Heat your oven to 450F (convection ovens are yay, and will generally be smart enough to re-interpret that as 425F since they do a better job of baking. If yours doesn’t, help it out.) If you have a baking stone, it should obviously be in there too. When the oven is hot, right before putting the bread in, slash the top a few times and dust it with a little more flour. Not only does this give it a classic look, but it also lets the bread rise more evenly as the bubbles expand in the heat.
Right after you put it in the oven, throw in a few ice cubes. Not on the bread, just anywhere in the oven. The ice cubes are key. They will form steam, and the steam will condense on the dough, since it is cooler than the air in the oven. In the process, they will give up some heat to the surface of the dough. This makes for very happy crusts, and is the difference between people thinking you cooked bread, and people thinking you are super-awesome.
5 minutes in, you can throw a few more ice cubes in, to finish the job. Be careful when you open the oven door, that steam is going to try to have a party on your face.
Total baking time is about 25 minutes, though I generally have to give whole wheat dough a little bit longer to get a good crust going.
Take it out when it’s ready, put it on some kind of rack to cool. If you put your ear up next to it, you will hear the signature sound of bread – a crackling as it cools, that makes my mouth water just thinking about it.

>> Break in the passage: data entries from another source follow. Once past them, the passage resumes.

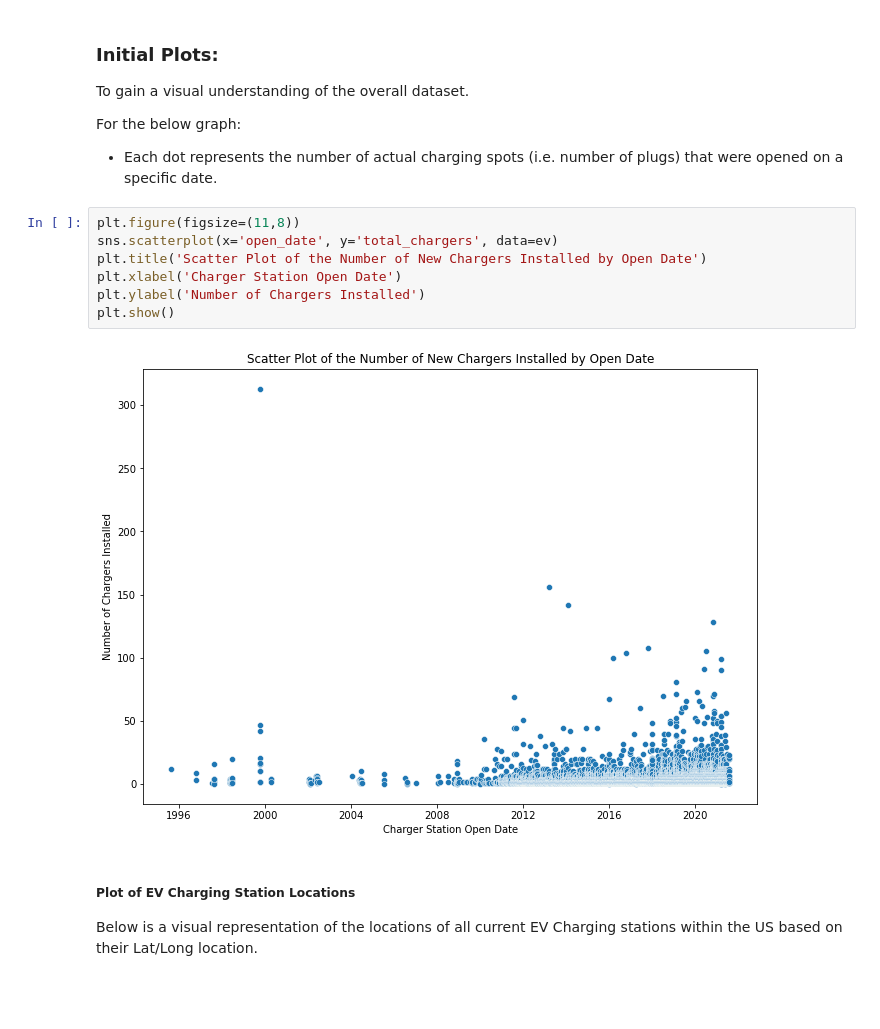
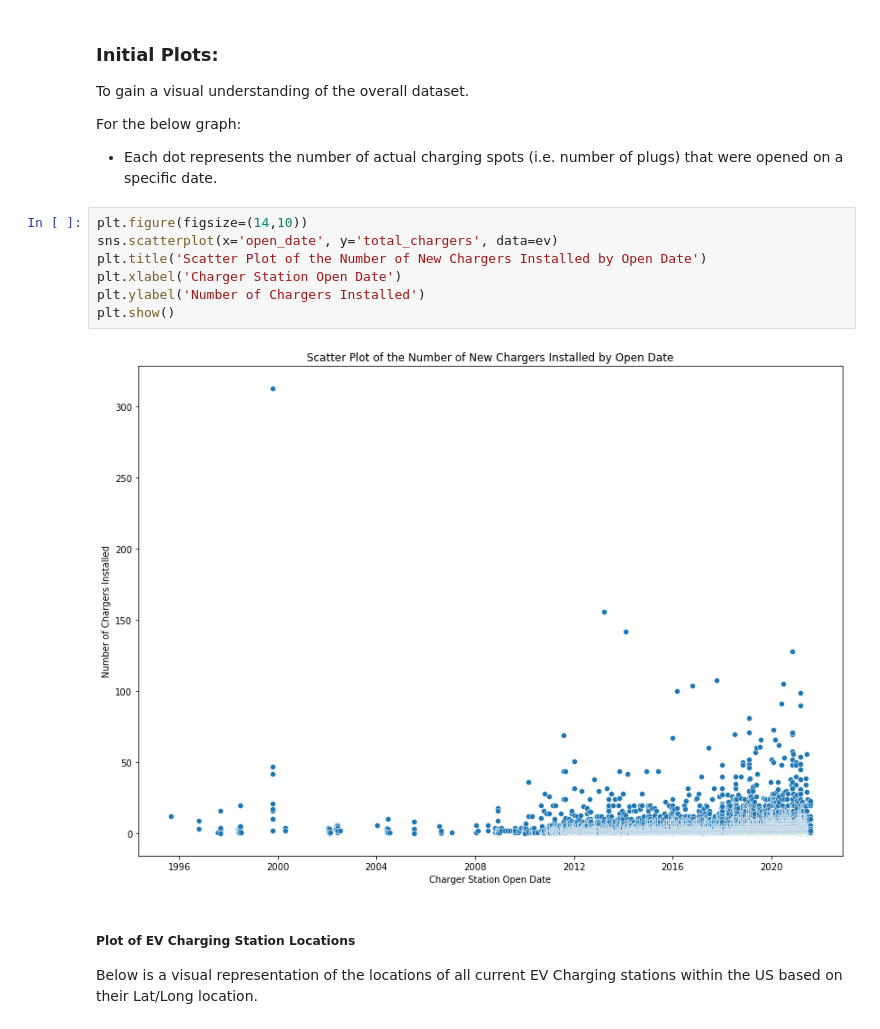
Before and after one commit to jeffakins/EV_Charger_Growth, a Jupyter notebook: individual_project.ipynb, the cells around one changed output. Saved outputs shown, nothing was run; the diff lists cells and outputs as text; blank space fills up the shorter version.

```diff
--- a/individual_project.ipynb
+++ b/individual_project.ipynb
@@ -91,14 +92,14 @@ To gain a visual understanding of the overall dataset.
 For the below graph:
 - Each dot represents the number of actual charging spots (i.e. number of plugs) that were opened on a specific date.
 # %%
-plt.figure(figsize=(11,8))
+plt.figure(figsize=(14,10))
 sns.scatterplot(x='open_date', y='total_chargers', data=ev)
 plt.title('Scatter Plot of the Number of New Chargers Installed by Open Date')
 plt.xlabel('Charger Station Open Date')
 plt.ylabel('Number of Chargers Installed')
 plt.show()
 # %% [output]
-[figure, old version]
+[figure, new version]
 # %% [markdown]
 ##### Plot of EV Charging Station Locations
 Below is a visual representation of the locations of all current EV Charging stations within the US based on their Lat/Long location.
```
Also changed, not shown: parts of 8 cells of this notebook, 1 other file.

Cut thick slices. Use real butter. Marvel at how something so easy can taste so good. I know there’s a lot of words there, but by the third time you do this, it is easier and more rewarding than just about anything else you’ll do in your kitchen.